Directions for this task: Among the entries below, find each line with "template" and show it.

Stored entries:
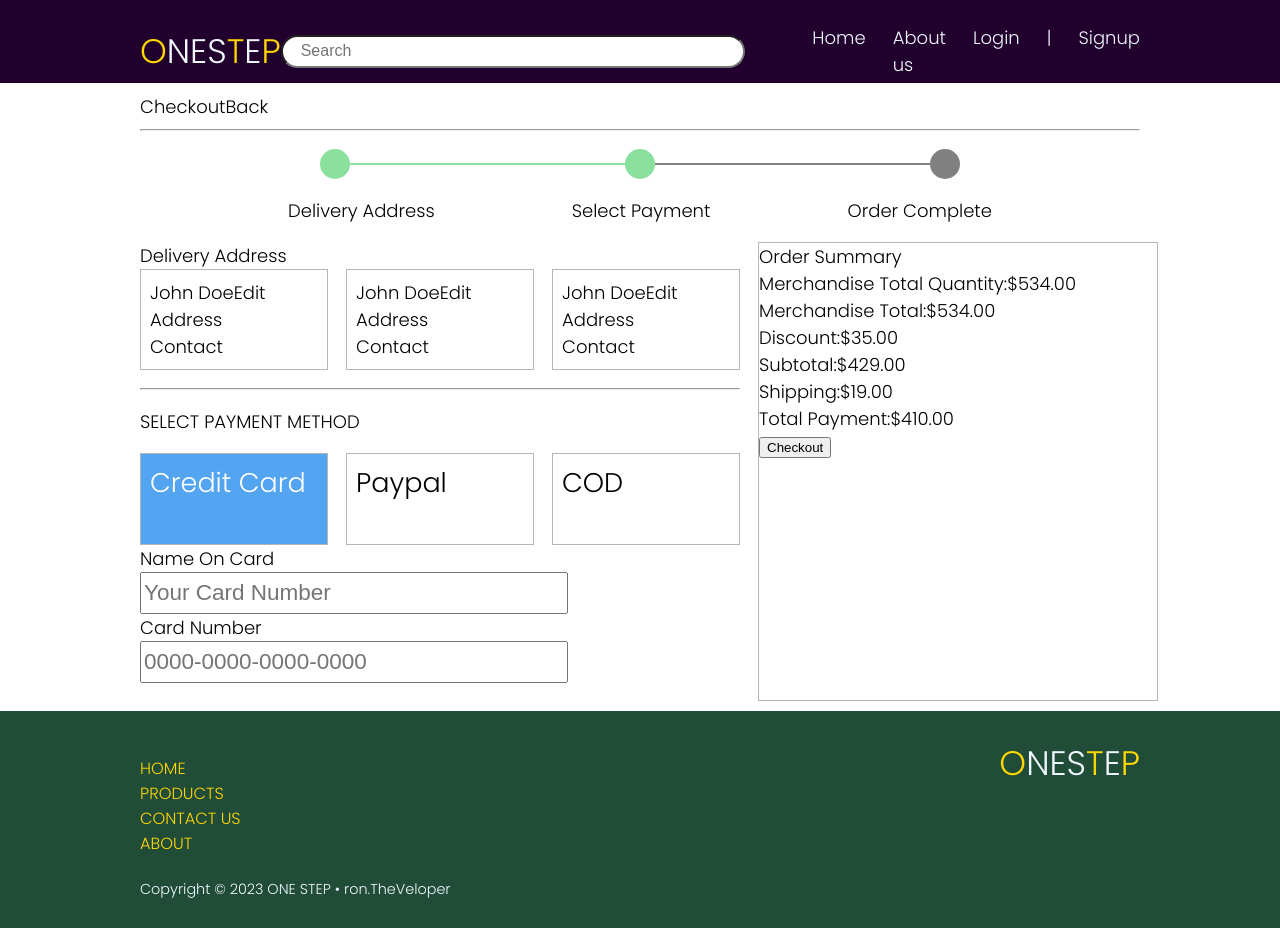
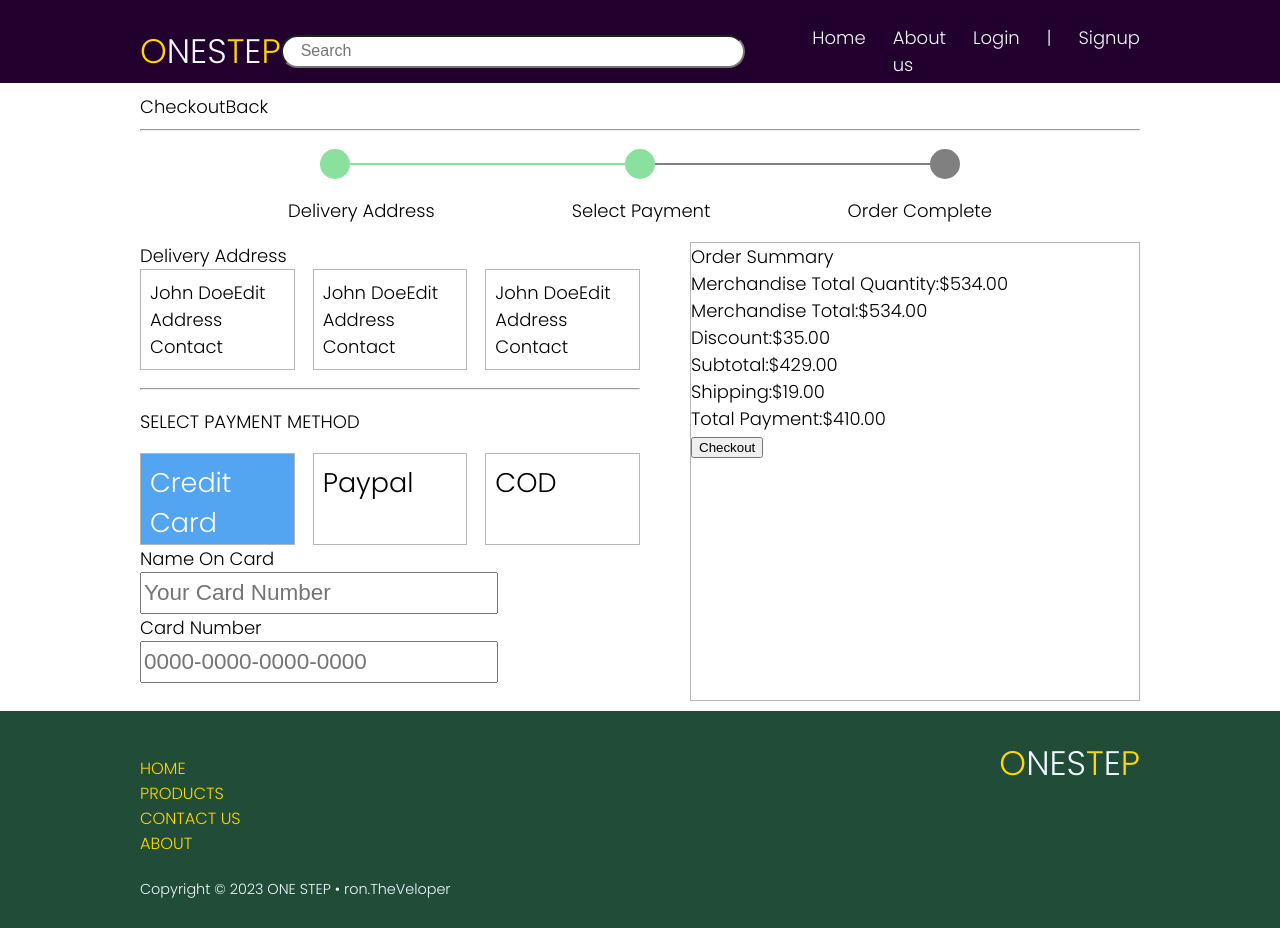
Before and after one commit to ron062394/Onestep-MERN, a React (Create React App) app in the folder frontend/: page /checkout in a window 1280 px wide. Built offline with nearby package versions, Linux system fonts and the light colour scheme.

Commit message:
fixed image preview error

```diff
--- a/frontend/src/pages/Checkout.css
+++ b/frontend/src/pages/Checkout.css
@@ -5,8 +5,8 @@
 }
 .check-out-container {
     display: grid;
-    grid-template-columns: 60% 40%;
-    grid-gap: 1rem;
+    grid-template-columns: 50% 45%;
+    grid-gap: 5%;
 }
 
 .address-container {
--- a/frontend/src/pages/ProductView.css
+++ b/frontend/src/pages/ProductView.css
@@ -29,7 +29,7 @@
     display: flex;
     overflow-x: auto;
     padding: 0.1rem;
-    width: 50rem;
+    width: 100%;
     background-color: #28312d;
   }
 
```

Answer space:
-    grid-template-columns: 60% 40%;
+    grid-template-columns: 50% 45%;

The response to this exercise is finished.